After a while, I doubted that salvation for this body was possible. Too many drugs had betrayed me, and I had betrayed myself worshipping false gods of overindulgence. My self-righteous-ness posed as piety. The many memorial protests and support groups I attended were holy gatherings, but I couldn’t speak in tongues, my soul twisting and writhing in ecstasies of mourning or rage forever. Seeking redemption, I tried the “AIDS, Medicine & Miracles” retreat, sat in circles with Ram Dass and read A Course in Miracles. I climbed 12 steps.

Recently, I set off on a new vision quest, sampling the spiritual offerings of a dozen churches, synagogues and mosques, all of which offered an AIDS ministry. Their messages stirred my soul. But still, I felt drawn to the community of my own brethren, that tribe of long-standing survivors, and those recently “born again” into the sister- and brotherhood of the tainted blood. Throughout my positive pilgrim’s progress, the succor and strength of other people bearing this cross have most nourished my soul.
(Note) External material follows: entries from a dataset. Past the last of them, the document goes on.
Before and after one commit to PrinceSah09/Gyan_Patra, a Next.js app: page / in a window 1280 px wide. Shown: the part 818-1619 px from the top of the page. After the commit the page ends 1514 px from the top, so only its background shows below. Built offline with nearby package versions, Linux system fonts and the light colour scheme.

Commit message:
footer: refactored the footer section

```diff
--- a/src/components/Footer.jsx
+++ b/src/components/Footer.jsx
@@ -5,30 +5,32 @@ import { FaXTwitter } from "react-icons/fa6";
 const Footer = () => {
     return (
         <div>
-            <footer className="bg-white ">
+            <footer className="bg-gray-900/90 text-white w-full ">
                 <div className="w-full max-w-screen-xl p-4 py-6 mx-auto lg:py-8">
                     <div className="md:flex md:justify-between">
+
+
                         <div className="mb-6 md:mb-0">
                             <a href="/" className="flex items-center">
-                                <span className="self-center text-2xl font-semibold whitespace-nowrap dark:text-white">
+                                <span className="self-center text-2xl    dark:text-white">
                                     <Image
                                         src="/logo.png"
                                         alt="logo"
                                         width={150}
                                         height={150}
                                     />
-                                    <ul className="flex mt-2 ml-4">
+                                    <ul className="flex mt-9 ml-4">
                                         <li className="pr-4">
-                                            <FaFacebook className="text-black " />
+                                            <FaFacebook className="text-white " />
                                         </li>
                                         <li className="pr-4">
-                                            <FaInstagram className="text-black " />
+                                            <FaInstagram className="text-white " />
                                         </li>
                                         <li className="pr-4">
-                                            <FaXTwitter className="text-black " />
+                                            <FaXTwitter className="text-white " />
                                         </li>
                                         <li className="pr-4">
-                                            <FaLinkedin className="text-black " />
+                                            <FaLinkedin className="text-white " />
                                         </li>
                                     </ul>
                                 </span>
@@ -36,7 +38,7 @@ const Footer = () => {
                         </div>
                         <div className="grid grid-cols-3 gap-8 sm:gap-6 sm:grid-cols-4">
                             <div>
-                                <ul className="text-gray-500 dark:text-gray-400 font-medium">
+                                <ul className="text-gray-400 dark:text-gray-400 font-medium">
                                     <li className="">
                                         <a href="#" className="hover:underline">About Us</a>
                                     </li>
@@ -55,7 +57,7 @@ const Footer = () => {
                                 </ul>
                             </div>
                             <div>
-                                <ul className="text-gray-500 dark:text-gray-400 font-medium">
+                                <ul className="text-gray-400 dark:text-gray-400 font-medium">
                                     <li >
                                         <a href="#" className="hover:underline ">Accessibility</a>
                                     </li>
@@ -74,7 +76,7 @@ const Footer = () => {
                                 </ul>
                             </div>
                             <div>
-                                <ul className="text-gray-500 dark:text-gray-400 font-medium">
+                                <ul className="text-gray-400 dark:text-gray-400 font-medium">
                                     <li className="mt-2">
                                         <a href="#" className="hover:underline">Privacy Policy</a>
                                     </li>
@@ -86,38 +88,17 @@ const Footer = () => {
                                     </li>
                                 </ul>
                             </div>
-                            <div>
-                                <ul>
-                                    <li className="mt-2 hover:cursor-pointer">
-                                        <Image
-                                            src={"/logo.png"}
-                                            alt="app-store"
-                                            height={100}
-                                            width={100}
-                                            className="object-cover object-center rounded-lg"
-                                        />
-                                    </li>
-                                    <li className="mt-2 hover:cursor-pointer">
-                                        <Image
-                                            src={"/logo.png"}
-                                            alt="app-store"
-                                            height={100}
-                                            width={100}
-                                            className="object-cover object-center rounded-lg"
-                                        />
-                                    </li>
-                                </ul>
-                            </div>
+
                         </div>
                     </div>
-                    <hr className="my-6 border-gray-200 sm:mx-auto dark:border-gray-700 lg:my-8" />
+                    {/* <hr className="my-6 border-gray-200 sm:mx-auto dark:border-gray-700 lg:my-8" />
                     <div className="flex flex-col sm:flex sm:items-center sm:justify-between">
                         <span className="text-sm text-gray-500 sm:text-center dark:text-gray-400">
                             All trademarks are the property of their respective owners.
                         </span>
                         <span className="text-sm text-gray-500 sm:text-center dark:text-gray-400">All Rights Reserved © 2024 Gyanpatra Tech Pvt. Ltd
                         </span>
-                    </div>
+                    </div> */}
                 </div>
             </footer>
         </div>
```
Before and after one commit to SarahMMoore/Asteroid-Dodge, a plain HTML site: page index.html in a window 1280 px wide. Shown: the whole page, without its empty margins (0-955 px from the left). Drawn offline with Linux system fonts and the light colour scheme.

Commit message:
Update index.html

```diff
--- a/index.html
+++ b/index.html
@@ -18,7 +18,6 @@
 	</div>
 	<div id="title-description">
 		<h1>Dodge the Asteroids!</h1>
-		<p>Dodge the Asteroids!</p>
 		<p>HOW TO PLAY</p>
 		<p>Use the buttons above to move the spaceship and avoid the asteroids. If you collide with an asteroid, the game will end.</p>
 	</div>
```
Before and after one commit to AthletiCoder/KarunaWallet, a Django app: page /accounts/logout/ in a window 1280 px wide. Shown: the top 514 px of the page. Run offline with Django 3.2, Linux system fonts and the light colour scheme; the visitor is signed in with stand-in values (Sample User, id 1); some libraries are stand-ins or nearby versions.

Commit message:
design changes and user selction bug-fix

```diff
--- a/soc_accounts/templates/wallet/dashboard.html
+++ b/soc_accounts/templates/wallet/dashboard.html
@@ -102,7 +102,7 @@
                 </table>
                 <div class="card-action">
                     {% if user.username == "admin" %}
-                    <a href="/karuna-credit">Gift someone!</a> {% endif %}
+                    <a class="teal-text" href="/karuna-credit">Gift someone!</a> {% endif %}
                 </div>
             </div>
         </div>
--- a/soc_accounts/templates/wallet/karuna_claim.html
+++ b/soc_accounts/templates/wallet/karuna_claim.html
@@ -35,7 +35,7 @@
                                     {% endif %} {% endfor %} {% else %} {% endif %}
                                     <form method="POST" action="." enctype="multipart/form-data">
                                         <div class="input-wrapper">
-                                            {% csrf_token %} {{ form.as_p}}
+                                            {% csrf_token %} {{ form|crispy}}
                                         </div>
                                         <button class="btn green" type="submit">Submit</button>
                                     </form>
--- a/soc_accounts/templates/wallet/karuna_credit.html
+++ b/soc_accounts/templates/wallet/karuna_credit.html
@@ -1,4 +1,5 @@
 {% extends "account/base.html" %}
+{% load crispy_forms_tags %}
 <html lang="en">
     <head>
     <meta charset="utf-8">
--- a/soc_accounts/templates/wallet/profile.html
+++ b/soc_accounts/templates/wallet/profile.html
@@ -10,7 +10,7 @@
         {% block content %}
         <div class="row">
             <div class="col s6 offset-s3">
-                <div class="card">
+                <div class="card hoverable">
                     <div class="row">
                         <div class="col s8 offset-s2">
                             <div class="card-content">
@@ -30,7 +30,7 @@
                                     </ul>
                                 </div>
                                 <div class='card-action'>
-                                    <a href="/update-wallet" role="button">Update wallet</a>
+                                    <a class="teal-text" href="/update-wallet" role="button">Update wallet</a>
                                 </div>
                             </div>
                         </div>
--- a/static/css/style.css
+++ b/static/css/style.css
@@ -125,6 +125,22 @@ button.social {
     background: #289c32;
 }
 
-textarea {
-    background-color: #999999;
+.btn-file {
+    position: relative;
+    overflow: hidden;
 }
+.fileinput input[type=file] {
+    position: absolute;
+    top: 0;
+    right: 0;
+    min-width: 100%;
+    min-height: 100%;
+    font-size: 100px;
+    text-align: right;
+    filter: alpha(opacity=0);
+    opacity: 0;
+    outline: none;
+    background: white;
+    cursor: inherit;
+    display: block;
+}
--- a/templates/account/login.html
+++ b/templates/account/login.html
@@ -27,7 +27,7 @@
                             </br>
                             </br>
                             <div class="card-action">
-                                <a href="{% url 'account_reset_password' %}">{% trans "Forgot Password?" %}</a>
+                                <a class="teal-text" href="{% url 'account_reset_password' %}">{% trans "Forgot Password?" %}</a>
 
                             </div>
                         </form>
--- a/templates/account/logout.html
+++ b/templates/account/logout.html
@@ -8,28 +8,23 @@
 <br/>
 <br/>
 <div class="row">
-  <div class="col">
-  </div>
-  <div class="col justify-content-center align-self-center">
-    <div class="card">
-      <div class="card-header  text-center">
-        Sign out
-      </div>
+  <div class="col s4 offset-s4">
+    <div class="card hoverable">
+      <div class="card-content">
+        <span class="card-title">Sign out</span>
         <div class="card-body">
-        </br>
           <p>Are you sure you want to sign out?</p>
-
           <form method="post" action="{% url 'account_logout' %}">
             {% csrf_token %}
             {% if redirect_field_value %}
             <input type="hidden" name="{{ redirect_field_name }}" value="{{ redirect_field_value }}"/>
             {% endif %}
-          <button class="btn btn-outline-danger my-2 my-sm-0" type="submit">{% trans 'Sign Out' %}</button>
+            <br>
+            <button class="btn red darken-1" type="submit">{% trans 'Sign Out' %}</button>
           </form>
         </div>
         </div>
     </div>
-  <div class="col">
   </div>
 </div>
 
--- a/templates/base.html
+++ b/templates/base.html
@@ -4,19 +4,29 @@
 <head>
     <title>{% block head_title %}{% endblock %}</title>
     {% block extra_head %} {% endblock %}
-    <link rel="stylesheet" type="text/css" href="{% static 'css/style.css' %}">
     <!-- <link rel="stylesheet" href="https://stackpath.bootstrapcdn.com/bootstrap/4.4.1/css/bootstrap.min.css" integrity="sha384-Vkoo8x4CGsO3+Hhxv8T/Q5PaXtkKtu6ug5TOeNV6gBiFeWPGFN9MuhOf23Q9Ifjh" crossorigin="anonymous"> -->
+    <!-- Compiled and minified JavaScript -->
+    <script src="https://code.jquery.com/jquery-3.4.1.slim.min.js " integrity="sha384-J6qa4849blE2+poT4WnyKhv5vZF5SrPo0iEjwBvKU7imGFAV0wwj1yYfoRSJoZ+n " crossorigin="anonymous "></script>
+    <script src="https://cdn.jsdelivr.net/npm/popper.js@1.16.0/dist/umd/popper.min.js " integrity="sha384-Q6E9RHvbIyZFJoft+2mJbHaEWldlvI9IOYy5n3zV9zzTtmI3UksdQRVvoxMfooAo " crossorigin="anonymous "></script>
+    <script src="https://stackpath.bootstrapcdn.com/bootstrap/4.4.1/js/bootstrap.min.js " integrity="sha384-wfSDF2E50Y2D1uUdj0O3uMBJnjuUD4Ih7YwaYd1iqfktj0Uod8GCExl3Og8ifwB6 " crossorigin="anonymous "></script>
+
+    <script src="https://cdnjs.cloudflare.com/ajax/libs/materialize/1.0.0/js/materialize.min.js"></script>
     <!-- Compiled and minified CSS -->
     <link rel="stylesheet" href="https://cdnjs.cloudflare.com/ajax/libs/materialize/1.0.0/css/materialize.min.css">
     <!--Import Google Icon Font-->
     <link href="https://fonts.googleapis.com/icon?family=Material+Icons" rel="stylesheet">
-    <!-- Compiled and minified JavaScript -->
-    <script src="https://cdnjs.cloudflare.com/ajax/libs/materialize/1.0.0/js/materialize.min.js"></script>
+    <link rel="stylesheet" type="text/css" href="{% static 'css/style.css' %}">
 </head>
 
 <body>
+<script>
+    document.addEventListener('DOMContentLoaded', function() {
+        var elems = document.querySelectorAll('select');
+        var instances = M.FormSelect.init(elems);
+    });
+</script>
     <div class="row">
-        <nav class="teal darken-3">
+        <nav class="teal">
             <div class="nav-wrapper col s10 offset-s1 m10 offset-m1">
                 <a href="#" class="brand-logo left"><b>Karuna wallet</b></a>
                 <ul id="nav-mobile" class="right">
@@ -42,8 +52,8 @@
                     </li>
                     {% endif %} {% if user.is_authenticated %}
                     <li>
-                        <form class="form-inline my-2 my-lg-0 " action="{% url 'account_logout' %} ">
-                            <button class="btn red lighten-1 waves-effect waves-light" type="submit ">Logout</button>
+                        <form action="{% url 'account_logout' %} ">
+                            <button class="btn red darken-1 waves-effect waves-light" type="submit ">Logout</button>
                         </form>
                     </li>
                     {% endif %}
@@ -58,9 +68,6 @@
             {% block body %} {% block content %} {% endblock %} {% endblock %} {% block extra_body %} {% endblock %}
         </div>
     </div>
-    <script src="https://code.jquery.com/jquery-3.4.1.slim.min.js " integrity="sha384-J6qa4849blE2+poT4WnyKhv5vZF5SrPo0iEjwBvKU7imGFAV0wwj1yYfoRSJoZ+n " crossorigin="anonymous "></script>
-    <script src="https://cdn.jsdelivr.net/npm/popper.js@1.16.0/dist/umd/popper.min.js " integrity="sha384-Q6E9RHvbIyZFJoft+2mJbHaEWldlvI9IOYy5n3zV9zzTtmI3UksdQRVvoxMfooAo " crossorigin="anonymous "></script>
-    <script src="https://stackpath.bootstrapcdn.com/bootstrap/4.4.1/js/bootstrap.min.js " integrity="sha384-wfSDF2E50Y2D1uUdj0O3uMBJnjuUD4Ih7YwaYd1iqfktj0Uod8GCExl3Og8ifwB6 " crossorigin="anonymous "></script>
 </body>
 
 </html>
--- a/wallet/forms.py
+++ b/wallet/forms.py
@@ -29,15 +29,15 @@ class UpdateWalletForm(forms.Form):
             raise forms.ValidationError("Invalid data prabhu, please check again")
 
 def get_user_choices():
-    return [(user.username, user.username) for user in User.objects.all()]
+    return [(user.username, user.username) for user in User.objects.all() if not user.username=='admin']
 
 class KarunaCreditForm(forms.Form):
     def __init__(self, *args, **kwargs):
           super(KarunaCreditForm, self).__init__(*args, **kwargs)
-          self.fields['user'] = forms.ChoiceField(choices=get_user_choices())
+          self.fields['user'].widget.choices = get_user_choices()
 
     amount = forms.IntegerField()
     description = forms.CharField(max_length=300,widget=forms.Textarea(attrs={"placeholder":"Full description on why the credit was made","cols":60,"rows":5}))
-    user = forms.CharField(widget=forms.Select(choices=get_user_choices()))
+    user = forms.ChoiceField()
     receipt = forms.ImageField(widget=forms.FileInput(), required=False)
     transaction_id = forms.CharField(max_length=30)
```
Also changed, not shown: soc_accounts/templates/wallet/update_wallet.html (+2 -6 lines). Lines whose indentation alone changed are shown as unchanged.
It is their tales of fortitude and healing that have, ultimately, shown me the way toward transcendence.